In 2005 the BBC conducted a large scale, nationwide survey to learn more about British media consumption habits and attitudes. Unlike many similar research efforts, the survey encompassed children of age six and upwards and included games amongst the media investigated.
The results were fascinating and were probably a wake-up call for the Beeb. The survey found that 98 per cent of children aged six to 15 play games at least once a month, the vast majority at least once a week. More surprisingly, games were rated as the single most important medium for six to 15 year olds, ahead of TV, music, cinema, reading, DVDs, the internet and mobile phones.
The children of today represent a generation for whom interactive entertainment is an integral part of growing up. They are also a generation comfortable and highly adept online. Combine these and you have a new games frontier of colossal potential but one in which most ‘traditional’ games companies appear largely disinterested. As a result, this new market for children’s MMOGs and virtual worlds is witnessing a stampede of companies from outside of the games industry, especially from the toy and TV industries.
Start-ups also feature prominently in the gold rush, backed by venture capital investors eager to see Club Penguin-scale returns on their investment. Some $30m has been raised during the first four months of 2008 specifically for new children’s MMOGs and virtual worlds, compared to around $50m during the whole of 2007 (mostly for US companies).
Activity in this space has, as a result, become frenetic. Where three years ago there were less than a dozen child-focused virtual worlds, there are now 50. We are also tracking an additional 45 that are currently in development and do not believe that this rate of growth will slow any time soon. Around a quarter of the virtual worlds that have launched are based on existing kids’ properties such as Beanie Babies and Build-a-Bear.
The most popular or these virtual worlds attract millions of monthly users who devote huge amounts of time to socialising and playing in them. Mattel’s Barbie Girls virtual world generated over 11m registered users in its first 12 months alone. The seminal Neopets virtual world has 12m monthly users, Habbo Hotel 8.5m per month and so on. The market has shown demonstrate demographic segmentation with, for example, separate virtual worlds primarily targeting girls under 8 (Pixie Hollow), girls under 13 (Barbie Girls) and girls over 13 (Zwinktopia).

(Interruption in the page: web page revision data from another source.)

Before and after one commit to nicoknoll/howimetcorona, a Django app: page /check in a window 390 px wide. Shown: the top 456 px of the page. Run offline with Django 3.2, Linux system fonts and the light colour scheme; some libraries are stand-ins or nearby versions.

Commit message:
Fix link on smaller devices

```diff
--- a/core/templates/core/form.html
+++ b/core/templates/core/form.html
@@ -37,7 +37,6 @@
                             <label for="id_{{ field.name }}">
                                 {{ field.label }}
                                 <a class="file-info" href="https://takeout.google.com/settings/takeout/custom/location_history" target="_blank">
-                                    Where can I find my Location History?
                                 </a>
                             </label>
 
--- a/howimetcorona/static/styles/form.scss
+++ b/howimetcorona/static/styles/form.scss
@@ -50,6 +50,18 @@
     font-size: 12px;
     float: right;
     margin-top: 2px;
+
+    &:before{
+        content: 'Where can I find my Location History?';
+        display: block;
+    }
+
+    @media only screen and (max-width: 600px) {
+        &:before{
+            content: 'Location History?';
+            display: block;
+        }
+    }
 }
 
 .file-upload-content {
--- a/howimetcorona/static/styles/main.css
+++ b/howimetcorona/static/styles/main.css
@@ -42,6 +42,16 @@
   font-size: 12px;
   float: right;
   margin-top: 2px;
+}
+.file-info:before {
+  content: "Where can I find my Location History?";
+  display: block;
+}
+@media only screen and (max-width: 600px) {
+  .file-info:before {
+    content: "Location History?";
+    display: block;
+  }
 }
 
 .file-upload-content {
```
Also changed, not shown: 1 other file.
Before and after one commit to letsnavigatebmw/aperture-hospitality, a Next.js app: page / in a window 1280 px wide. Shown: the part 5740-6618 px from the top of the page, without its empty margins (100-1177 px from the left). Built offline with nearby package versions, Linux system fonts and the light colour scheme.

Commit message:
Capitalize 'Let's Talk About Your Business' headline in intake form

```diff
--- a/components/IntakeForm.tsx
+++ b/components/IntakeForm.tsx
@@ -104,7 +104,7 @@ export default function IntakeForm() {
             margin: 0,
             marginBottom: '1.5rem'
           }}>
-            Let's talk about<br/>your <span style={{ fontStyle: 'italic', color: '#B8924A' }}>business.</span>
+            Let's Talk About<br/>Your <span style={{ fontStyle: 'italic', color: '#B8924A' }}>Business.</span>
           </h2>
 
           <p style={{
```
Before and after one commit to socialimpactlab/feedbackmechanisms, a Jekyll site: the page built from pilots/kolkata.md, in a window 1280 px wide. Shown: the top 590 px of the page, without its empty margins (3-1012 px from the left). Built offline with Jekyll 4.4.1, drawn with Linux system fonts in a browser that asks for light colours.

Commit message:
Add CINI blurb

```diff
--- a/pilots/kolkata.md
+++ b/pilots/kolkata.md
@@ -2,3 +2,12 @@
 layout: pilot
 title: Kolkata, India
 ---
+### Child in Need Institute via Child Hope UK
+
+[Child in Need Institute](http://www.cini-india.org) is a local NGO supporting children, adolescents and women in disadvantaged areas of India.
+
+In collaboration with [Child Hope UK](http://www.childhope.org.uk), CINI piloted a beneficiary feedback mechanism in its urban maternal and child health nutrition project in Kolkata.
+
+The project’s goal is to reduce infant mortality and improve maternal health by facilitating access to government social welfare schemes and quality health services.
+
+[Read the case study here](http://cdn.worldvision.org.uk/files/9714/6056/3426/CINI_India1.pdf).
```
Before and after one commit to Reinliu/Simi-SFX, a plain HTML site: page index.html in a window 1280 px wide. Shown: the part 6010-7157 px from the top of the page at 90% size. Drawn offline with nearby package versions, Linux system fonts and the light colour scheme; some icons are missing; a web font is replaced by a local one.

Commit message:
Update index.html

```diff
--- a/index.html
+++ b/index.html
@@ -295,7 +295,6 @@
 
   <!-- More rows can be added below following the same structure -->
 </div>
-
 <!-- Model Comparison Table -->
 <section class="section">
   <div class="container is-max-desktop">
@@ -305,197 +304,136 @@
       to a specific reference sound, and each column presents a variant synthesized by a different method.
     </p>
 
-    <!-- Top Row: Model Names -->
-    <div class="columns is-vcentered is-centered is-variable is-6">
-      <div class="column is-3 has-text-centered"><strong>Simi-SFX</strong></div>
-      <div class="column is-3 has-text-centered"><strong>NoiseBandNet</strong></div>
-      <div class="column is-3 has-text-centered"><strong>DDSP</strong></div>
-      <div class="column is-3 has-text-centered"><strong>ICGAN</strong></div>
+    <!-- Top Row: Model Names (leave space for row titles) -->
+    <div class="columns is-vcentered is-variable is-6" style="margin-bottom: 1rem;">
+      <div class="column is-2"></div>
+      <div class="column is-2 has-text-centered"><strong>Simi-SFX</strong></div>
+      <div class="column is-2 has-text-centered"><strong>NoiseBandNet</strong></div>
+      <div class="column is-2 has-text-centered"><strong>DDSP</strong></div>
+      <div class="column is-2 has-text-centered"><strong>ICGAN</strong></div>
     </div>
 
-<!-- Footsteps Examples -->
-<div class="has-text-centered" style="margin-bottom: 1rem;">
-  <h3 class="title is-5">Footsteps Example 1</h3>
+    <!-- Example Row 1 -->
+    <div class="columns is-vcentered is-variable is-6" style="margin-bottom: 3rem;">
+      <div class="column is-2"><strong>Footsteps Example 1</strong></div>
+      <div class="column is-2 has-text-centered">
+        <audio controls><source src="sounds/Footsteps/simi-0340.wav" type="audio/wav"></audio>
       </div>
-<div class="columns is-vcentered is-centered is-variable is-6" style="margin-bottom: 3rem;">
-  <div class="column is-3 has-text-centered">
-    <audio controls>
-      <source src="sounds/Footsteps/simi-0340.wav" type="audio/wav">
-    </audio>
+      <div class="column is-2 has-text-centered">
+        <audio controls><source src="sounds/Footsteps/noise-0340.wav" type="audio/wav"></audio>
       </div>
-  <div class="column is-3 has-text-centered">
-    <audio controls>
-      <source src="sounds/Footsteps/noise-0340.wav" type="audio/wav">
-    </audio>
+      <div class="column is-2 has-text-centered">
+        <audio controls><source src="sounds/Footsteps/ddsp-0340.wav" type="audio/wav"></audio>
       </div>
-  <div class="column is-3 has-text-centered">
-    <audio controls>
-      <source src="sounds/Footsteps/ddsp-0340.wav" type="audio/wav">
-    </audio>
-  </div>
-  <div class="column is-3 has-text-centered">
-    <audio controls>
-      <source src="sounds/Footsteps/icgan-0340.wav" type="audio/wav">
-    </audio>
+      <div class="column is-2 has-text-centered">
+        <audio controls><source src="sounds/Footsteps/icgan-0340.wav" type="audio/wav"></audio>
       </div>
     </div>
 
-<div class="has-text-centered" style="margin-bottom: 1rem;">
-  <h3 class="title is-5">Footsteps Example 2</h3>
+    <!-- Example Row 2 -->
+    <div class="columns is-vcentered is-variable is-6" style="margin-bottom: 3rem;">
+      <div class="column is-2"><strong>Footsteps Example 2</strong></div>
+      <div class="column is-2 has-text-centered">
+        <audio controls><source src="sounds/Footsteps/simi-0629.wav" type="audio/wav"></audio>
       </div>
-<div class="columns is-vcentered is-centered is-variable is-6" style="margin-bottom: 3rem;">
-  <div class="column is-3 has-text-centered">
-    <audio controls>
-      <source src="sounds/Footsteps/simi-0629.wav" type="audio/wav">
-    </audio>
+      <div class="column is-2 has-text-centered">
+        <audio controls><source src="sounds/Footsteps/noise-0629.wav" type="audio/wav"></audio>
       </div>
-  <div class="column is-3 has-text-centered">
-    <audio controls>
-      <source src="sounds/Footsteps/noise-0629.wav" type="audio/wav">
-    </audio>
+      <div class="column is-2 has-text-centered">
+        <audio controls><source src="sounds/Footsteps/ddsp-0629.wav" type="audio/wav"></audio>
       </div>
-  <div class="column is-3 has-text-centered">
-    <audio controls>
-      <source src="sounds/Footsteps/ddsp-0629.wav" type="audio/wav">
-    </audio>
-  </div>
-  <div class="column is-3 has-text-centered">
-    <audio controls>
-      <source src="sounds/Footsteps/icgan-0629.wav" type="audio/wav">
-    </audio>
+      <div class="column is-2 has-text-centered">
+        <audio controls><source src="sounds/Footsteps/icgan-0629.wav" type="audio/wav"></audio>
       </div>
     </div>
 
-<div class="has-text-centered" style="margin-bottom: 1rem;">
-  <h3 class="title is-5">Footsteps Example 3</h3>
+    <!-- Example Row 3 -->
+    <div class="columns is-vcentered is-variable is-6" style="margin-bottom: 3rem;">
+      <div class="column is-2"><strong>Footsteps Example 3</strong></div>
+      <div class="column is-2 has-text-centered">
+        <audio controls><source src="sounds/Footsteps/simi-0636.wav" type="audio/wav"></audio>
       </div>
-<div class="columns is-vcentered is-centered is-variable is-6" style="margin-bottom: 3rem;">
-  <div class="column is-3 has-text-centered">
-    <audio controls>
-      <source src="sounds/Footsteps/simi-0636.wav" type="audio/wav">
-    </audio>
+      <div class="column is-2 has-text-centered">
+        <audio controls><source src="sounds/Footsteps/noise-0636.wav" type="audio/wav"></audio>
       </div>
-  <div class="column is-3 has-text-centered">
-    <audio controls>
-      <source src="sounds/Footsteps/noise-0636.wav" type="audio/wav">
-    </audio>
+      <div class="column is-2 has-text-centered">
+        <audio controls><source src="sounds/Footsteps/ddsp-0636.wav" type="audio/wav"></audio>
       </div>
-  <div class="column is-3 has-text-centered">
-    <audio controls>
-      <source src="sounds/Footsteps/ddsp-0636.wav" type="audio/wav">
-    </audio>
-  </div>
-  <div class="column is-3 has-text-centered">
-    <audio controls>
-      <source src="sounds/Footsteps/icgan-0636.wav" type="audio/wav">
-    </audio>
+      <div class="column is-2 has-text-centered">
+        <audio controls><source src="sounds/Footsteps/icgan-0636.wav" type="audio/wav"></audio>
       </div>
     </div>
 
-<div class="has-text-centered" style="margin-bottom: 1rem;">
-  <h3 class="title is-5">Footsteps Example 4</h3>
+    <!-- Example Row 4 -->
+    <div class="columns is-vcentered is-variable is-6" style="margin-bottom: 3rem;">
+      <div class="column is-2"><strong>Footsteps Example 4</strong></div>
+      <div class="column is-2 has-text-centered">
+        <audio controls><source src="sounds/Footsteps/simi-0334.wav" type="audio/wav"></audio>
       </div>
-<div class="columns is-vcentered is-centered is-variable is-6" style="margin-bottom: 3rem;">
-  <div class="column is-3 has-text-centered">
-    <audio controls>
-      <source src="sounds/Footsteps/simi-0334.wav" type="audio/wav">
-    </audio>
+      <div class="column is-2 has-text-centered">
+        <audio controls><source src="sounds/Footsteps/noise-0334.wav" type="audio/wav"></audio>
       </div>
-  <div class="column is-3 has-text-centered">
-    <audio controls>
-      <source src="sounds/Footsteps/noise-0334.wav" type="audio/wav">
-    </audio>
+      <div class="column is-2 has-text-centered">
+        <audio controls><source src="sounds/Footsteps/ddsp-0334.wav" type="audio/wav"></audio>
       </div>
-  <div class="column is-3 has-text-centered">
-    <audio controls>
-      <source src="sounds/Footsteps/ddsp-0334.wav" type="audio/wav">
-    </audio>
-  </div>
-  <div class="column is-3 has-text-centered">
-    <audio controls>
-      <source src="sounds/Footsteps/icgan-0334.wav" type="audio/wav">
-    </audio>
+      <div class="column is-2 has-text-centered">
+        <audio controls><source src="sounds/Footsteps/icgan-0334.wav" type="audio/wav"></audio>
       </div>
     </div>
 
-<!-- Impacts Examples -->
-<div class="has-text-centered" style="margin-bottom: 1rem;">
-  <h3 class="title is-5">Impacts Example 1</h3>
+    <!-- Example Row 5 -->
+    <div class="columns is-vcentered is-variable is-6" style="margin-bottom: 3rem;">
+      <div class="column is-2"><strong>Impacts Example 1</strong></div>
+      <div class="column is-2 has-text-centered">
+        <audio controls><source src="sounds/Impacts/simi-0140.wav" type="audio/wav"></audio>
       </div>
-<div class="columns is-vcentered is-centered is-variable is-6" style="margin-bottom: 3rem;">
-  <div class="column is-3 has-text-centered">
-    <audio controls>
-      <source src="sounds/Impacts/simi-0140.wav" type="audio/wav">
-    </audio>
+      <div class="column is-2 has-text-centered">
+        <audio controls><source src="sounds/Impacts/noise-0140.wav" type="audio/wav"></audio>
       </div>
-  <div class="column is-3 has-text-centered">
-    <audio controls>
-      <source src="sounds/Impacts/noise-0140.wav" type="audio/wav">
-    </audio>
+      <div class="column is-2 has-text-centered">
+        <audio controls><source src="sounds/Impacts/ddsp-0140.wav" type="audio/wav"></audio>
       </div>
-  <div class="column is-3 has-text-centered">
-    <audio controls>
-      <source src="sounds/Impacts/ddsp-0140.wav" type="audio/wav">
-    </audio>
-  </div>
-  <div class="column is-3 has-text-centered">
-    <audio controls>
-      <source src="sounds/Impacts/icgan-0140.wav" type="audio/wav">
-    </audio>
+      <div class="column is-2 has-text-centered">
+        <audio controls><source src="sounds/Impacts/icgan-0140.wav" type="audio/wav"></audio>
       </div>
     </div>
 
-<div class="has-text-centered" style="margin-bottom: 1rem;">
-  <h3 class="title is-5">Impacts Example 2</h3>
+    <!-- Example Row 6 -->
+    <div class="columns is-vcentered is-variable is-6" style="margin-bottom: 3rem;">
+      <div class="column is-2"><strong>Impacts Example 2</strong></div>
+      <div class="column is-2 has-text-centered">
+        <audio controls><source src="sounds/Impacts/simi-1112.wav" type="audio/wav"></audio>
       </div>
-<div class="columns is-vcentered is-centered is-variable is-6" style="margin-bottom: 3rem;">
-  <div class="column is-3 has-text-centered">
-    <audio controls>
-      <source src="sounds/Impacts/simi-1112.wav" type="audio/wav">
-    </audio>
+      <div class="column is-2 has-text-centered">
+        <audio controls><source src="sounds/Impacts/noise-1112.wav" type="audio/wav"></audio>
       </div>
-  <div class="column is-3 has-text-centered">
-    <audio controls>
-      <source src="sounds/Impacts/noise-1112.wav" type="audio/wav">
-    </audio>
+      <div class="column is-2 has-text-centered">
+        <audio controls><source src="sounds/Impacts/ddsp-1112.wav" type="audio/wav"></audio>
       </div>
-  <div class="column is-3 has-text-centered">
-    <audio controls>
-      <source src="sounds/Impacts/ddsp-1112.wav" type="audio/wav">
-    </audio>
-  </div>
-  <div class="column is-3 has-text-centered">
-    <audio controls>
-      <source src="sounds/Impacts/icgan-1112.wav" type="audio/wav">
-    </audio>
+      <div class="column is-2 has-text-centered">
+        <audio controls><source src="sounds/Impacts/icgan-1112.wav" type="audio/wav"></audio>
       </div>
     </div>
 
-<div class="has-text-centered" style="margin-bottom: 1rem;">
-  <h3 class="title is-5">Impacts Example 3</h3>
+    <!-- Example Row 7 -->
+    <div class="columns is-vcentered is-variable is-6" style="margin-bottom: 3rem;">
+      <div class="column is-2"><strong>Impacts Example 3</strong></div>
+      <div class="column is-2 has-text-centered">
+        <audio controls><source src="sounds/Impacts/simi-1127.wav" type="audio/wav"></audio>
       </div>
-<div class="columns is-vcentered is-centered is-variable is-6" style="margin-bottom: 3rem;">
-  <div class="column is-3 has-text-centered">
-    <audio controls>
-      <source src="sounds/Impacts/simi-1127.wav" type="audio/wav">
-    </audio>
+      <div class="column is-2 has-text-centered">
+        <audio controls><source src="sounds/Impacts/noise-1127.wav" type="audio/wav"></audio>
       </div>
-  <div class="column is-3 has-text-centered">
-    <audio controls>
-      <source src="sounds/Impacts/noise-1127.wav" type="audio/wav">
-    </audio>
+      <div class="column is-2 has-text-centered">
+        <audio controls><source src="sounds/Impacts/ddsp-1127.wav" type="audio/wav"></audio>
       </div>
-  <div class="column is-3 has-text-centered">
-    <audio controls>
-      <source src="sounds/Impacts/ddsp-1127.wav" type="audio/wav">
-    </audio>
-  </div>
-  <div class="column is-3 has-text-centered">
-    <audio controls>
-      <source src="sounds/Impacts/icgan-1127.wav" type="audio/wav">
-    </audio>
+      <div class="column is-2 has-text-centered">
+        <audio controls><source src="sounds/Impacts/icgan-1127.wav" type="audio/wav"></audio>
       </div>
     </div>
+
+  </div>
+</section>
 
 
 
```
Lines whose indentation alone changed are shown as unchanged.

These sites feature a broad array of business models and although a few are simply intended as loss-leading promotional tools to reinforce an existing brand, most are operated as profit centres. A number are extremely profitable. Initial and ongoing development costs are a fraction of typical MMOGs. Most feature simplistic gameplay, are browser-based, developed in Flash and opt for low-res cartoon graphics over the verisimilitude sought by hard-core developers. Almost all of the worlds are offered for free but feature advertising and/or optional payment models such as subscriptions or retail purchases (e.g. toys or cards) which unlock exclusive parts of the world. Around 40 per cent feature micropayments, mostly geared around avatar and virtual world customisation. We estimate that subscriptions and micropayments in children’s MMOGs and virtual worlds alone generated over $300m in 2007 and will grow over 30 per cent this year. Add in advertising and retail sales and it becomes easy to see why there is so much interest in this market.
Although these virtual worlds may seem rudimentary from a technology point of view compared to traditional video games development, there are crucial differences. Most important is that the developer must transition from being a product creator to a service provider as ongoing maintenance and development coupled with direct, continuous customer interaction are necessities. This puts such development beyond the comfort zone of most developers (and more towards that of web designers who make up a significant proportion of the current market despite most having little or no games development experience). Add to this the myriad challenges of dealing with children (content, security, legality etc.) and the proposition is not as straightforward as may initially seem.
However, these are surmountable hurdles and there is a great opportunity here for independent developers with their established multi-disciplinary development processes and superior understanding of gameplay and player engagement.
The majority of the worlds have been or are being created by third party developers. We expect demand for third party development services to grow as more TV, toy and merchandising companies with children’s IP look to extend and differentiate their brands online. Those that have already entered the market show no signs of reducing their investment and some appear intent on making virtual worlds necessary online entertainment extensions for all of their major properties. Europe trails the USA (which represents the vast majority of the market to date) by quite a margin but we believe that it will invariably seek to follow the USA’s lead with European studios likely to be the principal beneficiaries.